A good night’s sleep
Shakespeare wrote a lot about sleep, but his contemporary, dramatist Thomas Dekker, perhaps said it best: Sleep is the golden chain that ties health and our bodies together.
Break that chain and all kinds of problems can ensue, from drowsy workdays to dozing while driving. Keep it connected and your outlook improves.
UT Arlington bioengineering researchers have designed an ultrasonic sensor system that can detect whether a person suffers from sleep apnea without the inconvenience or cost associated with an overnight stay in a sleep center. Sleep apnea is a chronic interruption of breathing that can lead to hypertension, heart failure, and even brain injury. It affects an estimated 15 percent of adults nationwide.
The system promises a speedier path to diagnosis and relief.
“Making detection of this disease more affordable will allow more people to be diagnosed,” says Khosrow Behbehani, professor and chair of the Bioengineering Department. “Conventional diagnostic testing can cost as much as $2,000 per patient per test. For some people, the cost is such a barrier that they may choose to continue to suffer rather than be diagnosed.”
Dr. Behbehani teamed with doctoral graduate Mohammad Al-Abed and colleagues from UT Southwestern Medical Center and Sleep Consultants Inc. to develop the device, which employs ultrasonic sensors attached to a patient’s neck during sleep. Non-audible sound waves are sent across the neck to detect whether the patient’s airway is open.
The process is less cumbersome and less expensive than current detection methods that require one or more nights in a sleep laboratory attached to a large array of electrodes and sensors.

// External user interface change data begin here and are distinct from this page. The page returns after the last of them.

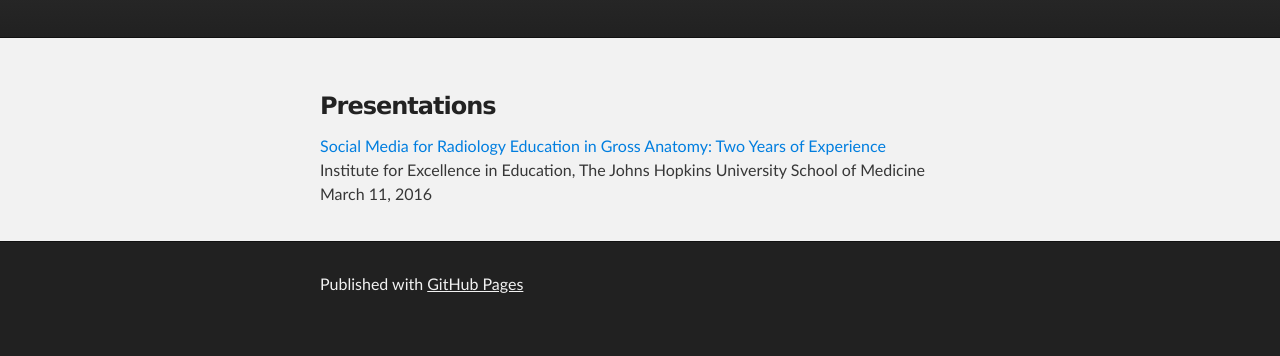
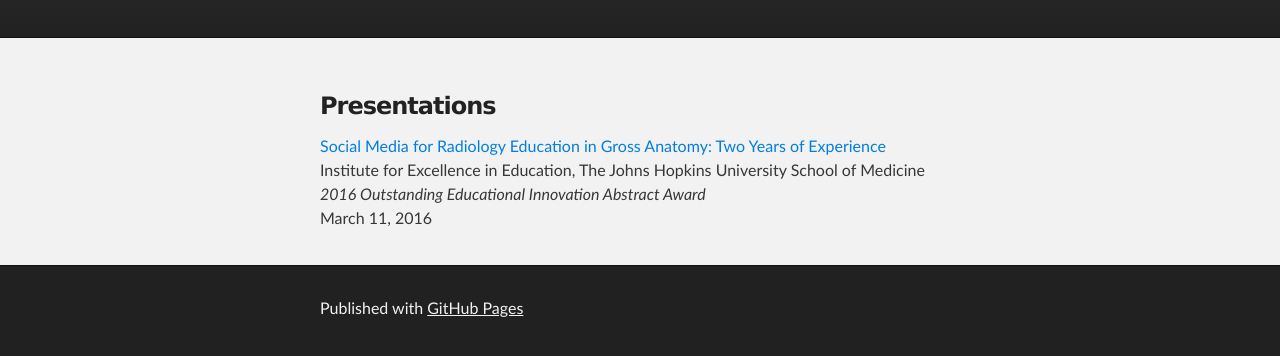
Before and after one commit to liwiz/liwiz.github.io, a plain HTML site: page index.html in a window 1280 px wide. Shown: the part 136-492 px from the top of the page. Drawn offline with Linux system fonts and the light colour scheme.

Commit message:
Update IEE presentation with award received

```diff
--- a/index.html
+++ b/index.html
@@ -32,6 +32,7 @@
 
 <p><a href="https://liwiz.github.io/presentation-iee-2016/">Social Media for Radiology Education in Gross Anatomy: Two Years of Experience</a><br>
 Institute for Excellence in Education, The Johns Hopkins University School of Medicine<br>
+<em>2016 Outstanding Educational Innovation Abstract Award</em><br>
 March 11, 2016</p>
       </section>
     </div>
```
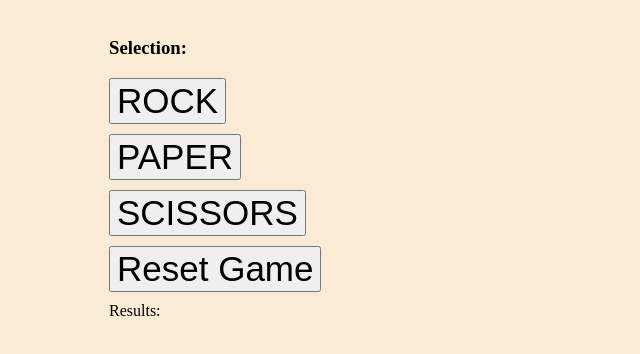
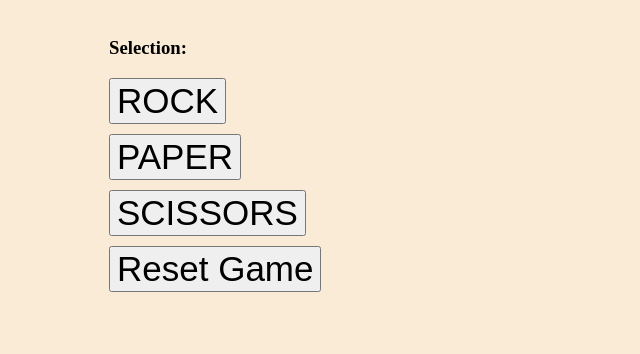
Before and after one commit to t-powers/RPS-Project, a website: page index.html in a window 1280 px wide. Shown: the part 410-764 px from the top of the page, without its empty margins (91-731 px from the left). Drawn offline with Linux system fonts and the light colour scheme.

Commit message:
Code cleanup

```diff
--- a/index.html
+++ b/index.html
@@ -18,6 +18,5 @@
     <button onclick="paper()">PAPER</button>
     <button onclick="scissors()">SCISSORS</button>
     <button id="reset-game">Reset Game</button>
-    <section class="gameResults">Results:</section>
   </body>
 </html>
```
Also changed, not shown: script.js (+0 -8 lines).
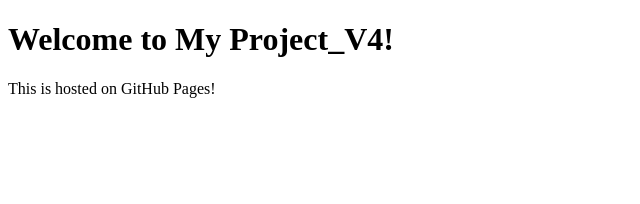
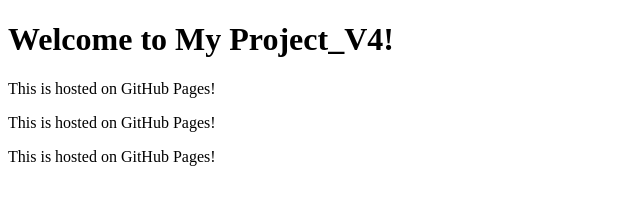
Before and after one commit to OmarElzero/Github-Course, a plain HTML site: page index.html in a window 1280 px wide. Shown: the whole page, without its empty margins (0-640 px from the left). Drawn offline with Linux system fonts and the light colour scheme.

Commit message:
Edit the web to test auto deployment

```diff
--- a/index.html
+++ b/index.html
@@ -4,5 +4,7 @@
 <body>
     <h1>Welcome to My Project_V4!</h1>
     <p>This is hosted on GitHub Pages!</p>
+    <p>This is hosted on GitHub Pages!</p>
+    <p>This is hosted on GitHub Pages!</p>
 </body>
 </html>
```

A medical technician typically observes the patient through the night.
Behbehani, who has approached several companies about bringing his invention to market, understands the problem from personal experience.
“My own mother had a lot of symptoms of sleep apnea, and I took her for tests. Two nights in a row she did not sleep well enough for the technicians to tell anything. She had light sleep, then would wake up, sleep some, then wake again.”
He says patients would be able to attach the device themselves for overnight monitoring from the convenience of their own bed. “In its final form, it could be as simple as a collar wrapped around the patient’s neck.”
Behbehani developed the apparatus at the prompting of Sleep Consultants physicians. Sleep Consultants medical director John Burk, a physician with Texas Pulmonary and Critical Care Consultants, says the system provides much more data than technicians can assemble through monitoring patients at a sleep center.
“The technologies that Dr. Behbehani is developing will allow us to take a better look at our patients diagnostically,” Dr. Burk says. “In addition, the technologies may be a very significant step in monitoring the adequacy of treatment.”